New Year’s Day 2015 marked the 20th anniversary of NAFTA’s implementation. The North American Free Trade Agreement became infamous when independent presidential candidate Ross Perot remarked in 1992 that the passage of NAFTA would create a “giant sucking sound” of American jobs lost to Canada and Mexico. NAFTA, however, is hardly in history’s rear-view mirror. It has been augmented all these years by more of the same, and now the Obama administration is about to enact the biggest so-called free trade agreement yet. The Trans-Pacific Trade Partnership represents the most far-reaching agreement in a generation, yet has only recently begun to garner widespread attention.
In spite of over a decade’s worth of negotiations mainstream media has left the Trans-Pacific Trade Agreement largely untouched — in part because negotiations have not been open to the public. Few of our elected representatives have been clued in either, however. Why? Because the TPP flies in the face of the very self-determinating principles this country was founded upon. It takes the economic aspects of governance of the people, by the people and for the people and hands it over to international authorities on all manner of issue pertinent to our health, welfare and safety — from finance to food. Because the trade agreement has spawned opposition from all sides of the political spectrum, the TPP has been negotiated behind closed doors. Only in these latter stages are the provisions supposed to undergo open debate. The problem?
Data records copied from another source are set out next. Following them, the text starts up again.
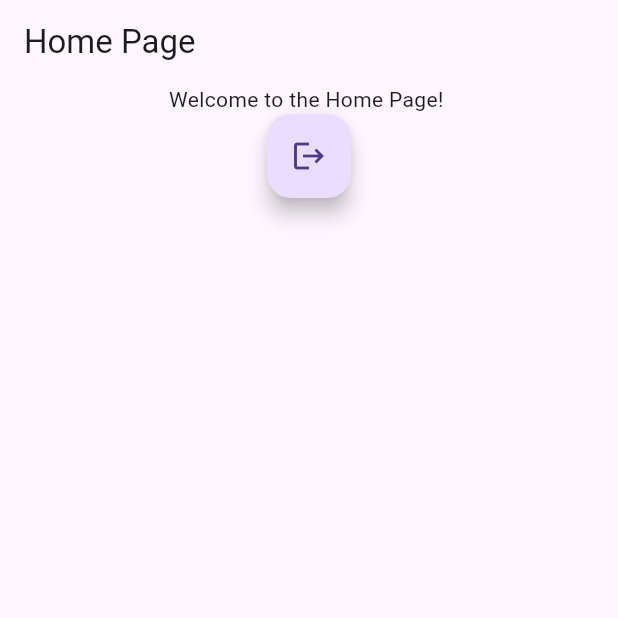
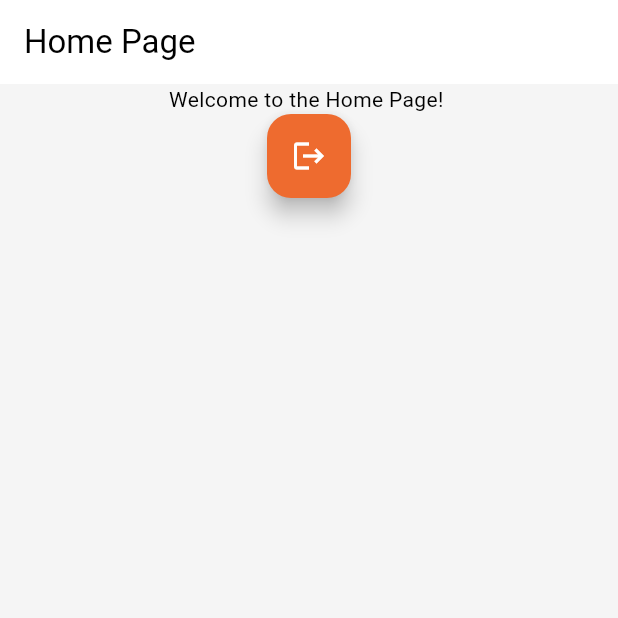
Before and after one commit to AventeL/PokeDeal, a Flutter app: the screen it shows once a user with an empty profile is signed in, on a phone screen of 412 x 824 dp, the top half of it. Run offline on Flutter 3.47's test engine with Material 3 defaults, Android fonts, the phone set to English and light mode, and no system bars; our stand-ins replace bloc, flutter_bloc, get_it, go_router, supabase_flutter; accounts and stored records are empty.

Commit message:
feat: add theme on the app

```diff
--- a/lib/core/materialApp/main_material_app.dart
+++ b/lib/core/materialApp/main_material_app.dart
@@ -3,6 +3,7 @@ import 'package:flutter_bloc/flutter_bloc.dart';
 import 'package:pokedeal/core/di/injection_container.dart';
 import 'package:pokedeal/core/routes/router.dart';
 import 'package:pokedeal/features/Authentication/presentation/bloc/authentication_bloc.dart';
+import 'package:pokedeal/theme/custom_theme.dart';
 
 class MainMaterialApp extends StatelessWidget {
   const MainMaterialApp({super.key});
@@ -19,6 +20,9 @@ class MainMaterialApp extends StatelessWidget {
         routerConfig: router,
         title: 'PokeDeal',
         debugShowCheckedModeBanner: false,
+        theme: lightTheme,
+        darkTheme: darkTheme,
+        themeMode: ThemeMode.system,
       ),
     );
   }
--- /dev/null
+++ b/lib/theme/custom_theme.dart
@@ -0,0 +1,21 @@
+import 'package:flutter/material.dart';
+
+ThemeData lightTheme = ThemeData(
+  colorScheme: ColorScheme.light(
+    primary: const Color(0xFFEE6B2F),
+    secondary: const Color(0xFF30A7D7),
+    tertiary: const Color(0xFFD9D9D9),
+    brightness: Brightness.light,
+  ),
+  scaffoldBackgroundColor: const Color(0xFFF5F5F5),
+);
+
+ThemeData darkTheme = ThemeData(
+  colorScheme: ColorScheme.light(
+    primary: const Color(0xFFEE6B2F),
+    secondary: const Color(0xFF30A7D7),
+    tertiary: const Color(0xFFD9D9D9),
+    brightness: Brightness.dark,
+  ),
+  scaffoldBackgroundColor: const Color(0xFFF5F5F5),
+);
```
Also changed, not shown: pubspec.lock.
President Obama wants to “fast track” the TPP so that little congressional debate is possible.
Media Matters has this to say:
Congress Is Currently Debating A Bill That Would Grant The President Expedited Trade Promotion Authority (TPA).
According to a January 30 Reuters article, President Obama is at odds with Democratic and Republican lawmakers in both houses of Congress concerning reauthorizing a procedure called the “trade promotion authority” (TPA). The TPA is a formal legal authority granted to the president by Congress, which allows the White House to fast-track international treaty negotiations with foreign partners, bypassing most congressional review: A bill before the House and Senate would grant the White House power to submit free trade deals to Congress for an up-or-down vote without amendments, something that would give trading partners peace of mind but that raises hackles among some lawmakers.